═══ Stored data

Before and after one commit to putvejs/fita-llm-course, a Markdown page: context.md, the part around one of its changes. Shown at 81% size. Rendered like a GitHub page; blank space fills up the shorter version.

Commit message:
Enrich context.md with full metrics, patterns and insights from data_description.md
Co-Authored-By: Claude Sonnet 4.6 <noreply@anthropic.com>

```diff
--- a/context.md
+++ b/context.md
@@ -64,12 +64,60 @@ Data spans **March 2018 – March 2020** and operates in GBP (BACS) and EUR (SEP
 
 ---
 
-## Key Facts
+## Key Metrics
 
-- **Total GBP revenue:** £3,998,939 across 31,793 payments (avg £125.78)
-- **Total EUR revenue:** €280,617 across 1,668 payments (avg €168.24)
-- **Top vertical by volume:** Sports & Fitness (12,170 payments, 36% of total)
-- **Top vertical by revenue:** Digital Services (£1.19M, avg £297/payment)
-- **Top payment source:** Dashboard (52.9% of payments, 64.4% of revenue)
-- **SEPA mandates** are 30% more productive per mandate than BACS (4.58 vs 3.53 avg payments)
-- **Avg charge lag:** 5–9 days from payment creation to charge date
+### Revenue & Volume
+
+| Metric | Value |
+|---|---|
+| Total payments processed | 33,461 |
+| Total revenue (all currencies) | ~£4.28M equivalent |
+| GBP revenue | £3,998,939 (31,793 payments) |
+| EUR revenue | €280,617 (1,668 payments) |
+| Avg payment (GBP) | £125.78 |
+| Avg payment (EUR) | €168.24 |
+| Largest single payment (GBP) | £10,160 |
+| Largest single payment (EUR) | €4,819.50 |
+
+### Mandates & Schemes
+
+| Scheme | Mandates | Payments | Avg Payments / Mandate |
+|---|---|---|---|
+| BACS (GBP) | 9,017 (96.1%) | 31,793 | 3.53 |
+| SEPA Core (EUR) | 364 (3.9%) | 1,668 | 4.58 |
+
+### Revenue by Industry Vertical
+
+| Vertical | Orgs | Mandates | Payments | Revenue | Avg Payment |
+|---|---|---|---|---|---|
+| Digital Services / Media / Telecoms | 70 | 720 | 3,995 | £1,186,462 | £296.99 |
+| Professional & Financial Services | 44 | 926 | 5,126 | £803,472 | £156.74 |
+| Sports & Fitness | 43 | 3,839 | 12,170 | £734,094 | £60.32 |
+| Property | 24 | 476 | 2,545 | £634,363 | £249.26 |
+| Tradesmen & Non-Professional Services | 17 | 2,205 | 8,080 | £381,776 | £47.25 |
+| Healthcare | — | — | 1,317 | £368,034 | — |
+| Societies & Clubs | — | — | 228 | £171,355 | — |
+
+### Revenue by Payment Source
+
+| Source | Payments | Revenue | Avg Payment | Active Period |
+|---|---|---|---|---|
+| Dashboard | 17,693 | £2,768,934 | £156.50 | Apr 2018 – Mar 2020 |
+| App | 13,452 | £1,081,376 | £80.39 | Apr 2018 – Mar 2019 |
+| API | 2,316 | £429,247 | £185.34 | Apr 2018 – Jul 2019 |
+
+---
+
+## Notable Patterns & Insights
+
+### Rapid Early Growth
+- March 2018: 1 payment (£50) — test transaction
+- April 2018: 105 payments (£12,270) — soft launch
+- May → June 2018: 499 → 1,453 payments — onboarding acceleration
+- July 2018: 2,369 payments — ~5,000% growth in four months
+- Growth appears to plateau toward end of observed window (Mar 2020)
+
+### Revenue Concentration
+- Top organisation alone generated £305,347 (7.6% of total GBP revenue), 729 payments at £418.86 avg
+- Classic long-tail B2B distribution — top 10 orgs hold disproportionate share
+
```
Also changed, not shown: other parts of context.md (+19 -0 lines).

══════

**Exercise instructions**
Please reproduce each record precisely as written.

**Worked solution**
Before and after one commit to putvejs/fita-llm-course, a Markdown page: context.md, the part around one of its changes. Shown at 81% size. Rendered like a GitHub page; blank space fills up the shorter version.

Commit message:
Enrich context.md with full metrics, patterns and insights from data_description.md
Co-Authored-By: Claude Sonnet 4.6 <noreply@anthropic.com>

```diff
--- a/context.md
+++ b/context.md
@@ -64,12 +64,60 @@ Data spans **March 2018 – March 2020** and operates in GBP (BACS) and EUR (SEP
 
 ---
 
-## Key Facts
+## Key Metrics
 
-- **Total GBP revenue:** £3,998,939 across 31,793 payments (avg £125.78)
-- **Total EUR revenue:** €280,617 across 1,668 payments (avg €168.24)
-- **Top vertical by volume:** Sports & Fitness (12,170 payments, 36% of total)
-- **Top vertical by revenue:** Digital Services (£1.19M, avg £297/payment)
-- **Top payment source:** Dashboard (52.9% of payments, 64.4% of revenue)
-- **SEPA mandates** are 30% more productive per mandate than BACS (4.58 vs 3.53 avg payments)
-- **Avg charge lag:** 5–9 days from payment creation to charge date
+### Revenue & Volume
+
+| Metric | Value |
+|---|---|
+| Total payments processed | 33,461 |
+| Total revenue (all currencies) | ~£4.28M equivalent |
+| GBP revenue | £3,998,939 (31,793 payments) |
+| EUR revenue | €280,617 (1,668 payments) |
+| Avg payment (GBP) | £125.78 |
+| Avg payment (EUR) | €168.24 |
+| Largest single payment (GBP) | £10,160 |
+| Largest single payment (EUR) | €4,819.50 |
+
+### Mandates & Schemes
+
+| Scheme | Mandates | Payments | Avg Payments / Mandate |
+|---|---|---|---|
+| BACS (GBP) | 9,017 (96.1%) | 31,793 | 3.53 |
+| SEPA Core (EUR) | 364 (3.9%) | 1,668 | 4.58 |
+
+### Revenue by Industry Vertical
+
+| Vertical | Orgs | Mandates | Payments | Revenue | Avg Payment |
+|---|---|---|---|---|---|
+| Digital Services / Media / Telecoms | 70 | 720 | 3,995 | £1,186,462 | £296.99 |
+| Professional & Financial Services | 44 | 926 | 5,126 | £803,472 | £156.74 |
+| Sports & Fitness | 43 | 3,839 | 12,170 | £734,094 | £60.32 |
+| Property | 24 | 476 | 2,545 | £634,363 | £249.26 |
+| Tradesmen & Non-Professional Services | 17 | 2,205 | 8,080 | £381,776 | £47.25 |
+| Healthcare | — | — | 1,317 | £368,034 | — |
+| Societies & Clubs | — | — | 228 | £171,355 | — |
+
+### Revenue by Payment Source
+
+| Source | Payments | Revenue | Avg Payment | Active Period |
+|---|---|---|---|---|
+| Dashboard | 17,693 | £2,768,934 | £156.50 | Apr 2018 – Mar 2020 |
+| App | 13,452 | £1,081,376 | £80.39 | Apr 2018 – Mar 2019 |
+| API | 2,316 | £429,247 | £185.34 | Apr 2018 – Jul 2019 |
+
+---
+
+## Notable Patterns & Insights
+
+### Rapid Early Growth
+- March 2018: 1 payment (£50) — test transaction
+- April 2018: 105 payments (£12,270) — soft launch
+- May → June 2018: 499 → 1,453 payments — onboarding acceleration
+- July 2018: 2,369 payments — ~5,000% growth in four months
+- Growth appears to plateau toward end of observed window (Mar 2020)
+
+### Revenue Concentration
+- Top organisation alone generated £305,347 (7.6% of total GBP revenue), 729 payments at £418.86 avg
+- Classic long-tail B2B distribution — top 10 orgs hold disproportionate share
+
```
Also changed, not shown: other parts of context.md (+19 -0 lines).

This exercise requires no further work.